BEGIN DATA FOR REVIEW

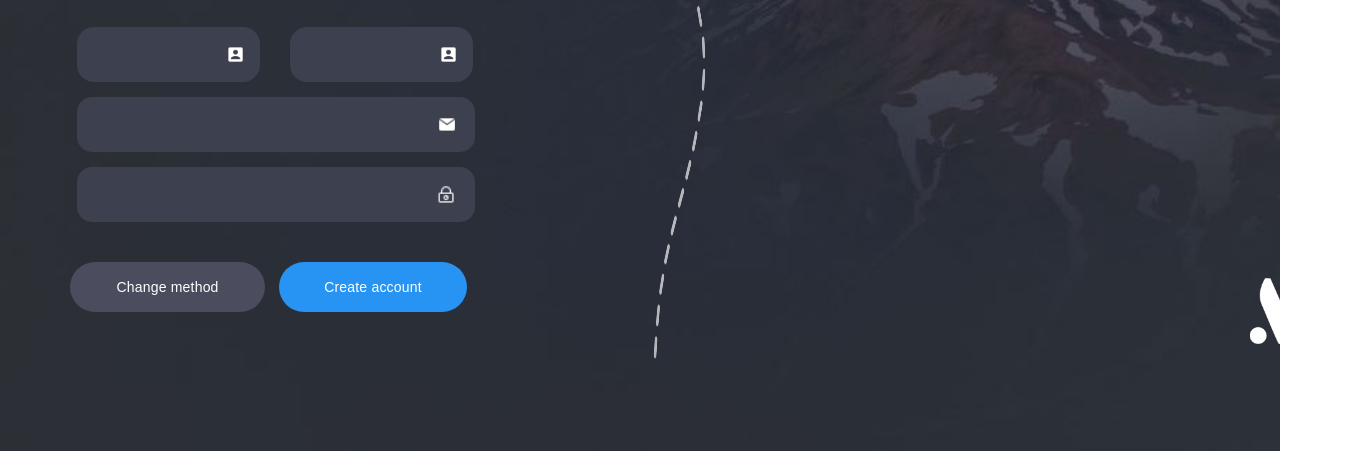
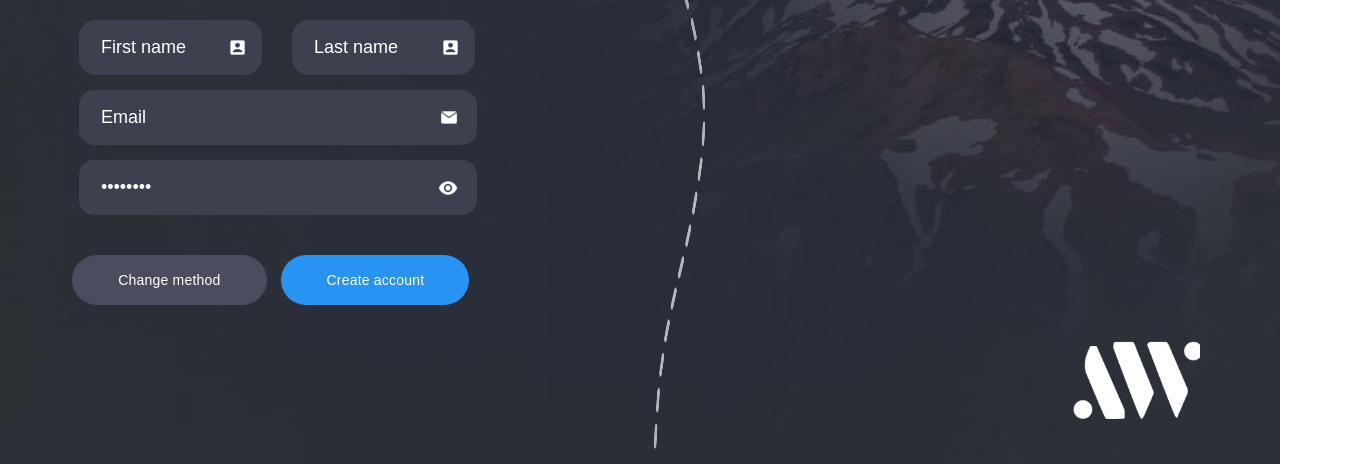
Before and after one commit to YarGromov/Anywhere_app, a website built with Parcel: page index.html in a window 1280 px wide. Shown: the part 336-800 px from the top of the page, 1360 px wide, since content can reach past the window. Built offline with nearby package versions, Linux system fonts and the light colour scheme.

Commit message:
24.04.2022__1

```diff
--- a/index.html
+++ b/index.html
@@ -9,7 +9,7 @@
 
   <body>
     <div class="container">
-      <div class="logotype"></div>
+
 
       <img class="line" src="/src/img/line.png" alt="line" />
 
@@ -41,20 +41,40 @@
             <div class="form__fields">
               <div class="grid">
                 <div class="field">
-                  <input type="text" class="field__input field__input_user" />
+                  <input
+                    type="text"
+                    value="First name"
+                    placeholder="First name"
+                    class="field__input field__input_user"
+                  />
                   <div class="field__name"></div>
                 </div>
                 <div class="field">
-                  <input type="text" class="field__input field__input_user" />
+                  <input
+                    type="text"
+                    value="Last name"
+                    placeholder="Last name"
+                    class="field__input field__input_user"
+                  />
                   <div class="field__name"></div>
                 </div>
               </div>
               <div class="field">
-                <input type="email" class="field__input" />
+                <input
+                  type="email"
+                  value="Email"
+                  placeholder="Email"
+                  class="field__input"
+                />
                 <div class="field__name"></div>
               </div>
               <div class="field">
-                <input type="password" class="field__input" />
+                <input
+                  type="password"
+                  value="Password"
+                  placeholder="Password"
+                  class="field__input"
+                />
                 <div class="field__name"></div>
               </div>
             </div>
@@ -67,6 +87,11 @@
             </button>
           </div>
         </main>
+
+        <footer class="footer">
+
+          <div class="footer__logotype"></div>
+        </footer>
       </div>
     </div>
   </body>
--- a/src/css/style.css
+++ b/src/css/style.css
@@ -6,7 +6,8 @@
 body {
   position: relative;
   background: url("/src/img/mount.jpg") center center/cover no-repeat;
-  height: 100%;
+  min-height: 100%;
+  font-family: sans-serif;
 }
 
 .container {
@@ -79,17 +80,8 @@ body {
 }
 
 main {
-  margin-top: 127px;
-  margin-left: 17px;
-}
-
-.logotype {
-  position: absolute;
-  width: 110px;
-  height: 90px;
-  background: url("/src/img/ff.png") center center/cover no-repeat;
-  left: 1250px;
-  top: 600px;
+  margin: 120px auto 0;
+  max-width: 97%;
 }
 
 .info {
@@ -190,6 +182,7 @@ input:focus {
 
 .field__input {
   margin-top: 10px;
+  padding-right: 40px;
 }
 
 .field__input_user {
@@ -215,7 +208,7 @@ input[type="text"] {
 }
 
 input[type="password"] {
-  background-image: url("/src/img/iconsLock1.png");
+  background-image: url("/src/img/iconsLock2.png");
   background-repeat: no-repeat;
   background-size: 20px;
   background-position: 95%;
@@ -244,3 +237,27 @@ input[type="password"] {
   margin-top: 15px;
   padding-left: 22px;
 }
+
+::placeholder {
+  position: absolute;
+  color: white;
+  opacity: 0.6;
+  font-size: 9px;
+  top: 5px;
+}
+
+.footer {
+  display: flex;
+  justify-content: end;
+  align-items: center;
+  min-height: 100px;
+  padding: 25px;
+}
+
+.footer__logotype {
+  position: relative;
+  width: 130px;
+  height: 100px;
+  background: url("/src/img/ff.png") center center/cover no-repeat;
+  right: 55px;
+}
```
Also changed, not shown: dist/iconsLock2.6003ec39.png (added), dist/index.html, src/img/iconsLock2.png (added), 5 other files.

END DATA FOR REVIEW

- [TO DO] Leave out all pictures, then copy the remaining material exactly.

- [RESPONSE AREA]
Before and after one commit to YarGromov/Anywhere_app, a website built with Parcel: page index.html in a window 1280 px wide. Shown: the part 336-800 px from the top of the page, 1360 px wide, since content can reach past the window. Built offline with nearby package versions, Linux system fonts and the light colour scheme.

Commit message:
24.04.2022__1

```diff
--- a/index.html
+++ b/index.html
@@ -9,7 +9,7 @@
 
   <body>
     <div class="container">
-      <div class="logotype"></div>
+
 
       <img class="line" src="/src/img/line.png" alt="line" />
 
@@ -41,20 +41,40 @@
             <div class="form__fields">
               <div class="grid">
                 <div class="field">
-                  <input type="text" class="field__input field__input_user" />
+                  <input
+                    type="text"
+                    value="First name"
+                    placeholder="First name"
+                    class="field__input field__input_user"
+                  />
                   <div class="field__name"></div>
                 </div>
                 <div class="field">
-                  <input type="text" class="field__input field__input_user" />
+                  <input
+                    type="text"
+                    value="Last name"
+                    placeholder="Last name"
+                    class="field__input field__input_user"
+                  />
                   <div class="field__name"></div>
                 </div>
               </div>
               <div class="field">
-                <input type="email" class="field__input" />
+                <input
+                  type="email"
+                  value="Email"
+                  placeholder="Email"
+                  class="field__input"
+                />
                 <div class="field__name"></div>
               </div>
               <div class="field">
-                <input type="password" class="field__input" />
+                <input
+                  type="password"
+                  value="Password"
+                  placeholder="Password"
+                  class="field__input"
+                />
                 <div class="field__name"></div>
               </div>
             </div>
@@ -67,6 +87,11 @@
             </button>
           </div>
         </main>
+
+        <footer class="footer">
+
+          <div class="footer__logotype"></div>
+        </footer>
       </div>
     </div>
   </body>
--- a/src/css/style.css
+++ b/src/css/style.css
@@ -6,7 +6,8 @@
 body {
   position: relative;
   background: url("/src/img/mount.jpg") center center/cover no-repeat;
-  height: 100%;
+  min-height: 100%;
+  font-family: sans-serif;
 }
 
 .container {
@@ -79,17 +80,8 @@ body {
 }
 
 main {
-  margin-top: 127px;
-  margin-left: 17px;
-}
-
-.logotype {
-  position: absolute;
-  width: 110px;
-  height: 90px;
-  background: url("/src/img/ff.png") center center/cover no-repeat;
-  left: 1250px;
-  top: 600px;
+  margin: 120px auto 0;
+  max-width: 97%;
 }
 
 .info {
@@ -190,6 +182,7 @@ input:focus {
 
 .field__input {
   margin-top: 10px;
+  padding-right: 40px;
 }
 
 .field__input_user {
@@ -215,7 +208,7 @@ input[type="text"] {
 }
 
 input[type="password"] {
-  background-image: url("/src/img/iconsLock1.png");
+  background-image: url("/src/img/iconsLock2.png");
   background-repeat: no-repeat;
   background-size: 20px;
   background-position: 95%;
@@ -244,3 +237,27 @@ input[type="password"] {
   margin-top: 15px;
   padding-left: 22px;
 }
+
+::placeholder {
+  position: absolute;
+  color: white;
+  opacity: 0.6;
+  font-size: 9px;
+  top: 5px;
+}
+
+.footer {
+  display: flex;
+  justify-content: end;
+  align-items: center;
+  min-height: 100px;
+  padding: 25px;
+}
+
+.footer__logotype {
+  position: relative;
+  width: 130px;
+  height: 100px;
+  background: url("/src/img/ff.png") center center/cover no-repeat;
+  right: 55px;
+}
```
Also changed, not shown: dist/iconsLock2.6003ec39.png (added), dist/index.html, src/img/iconsLock2.png (added), 5 other files.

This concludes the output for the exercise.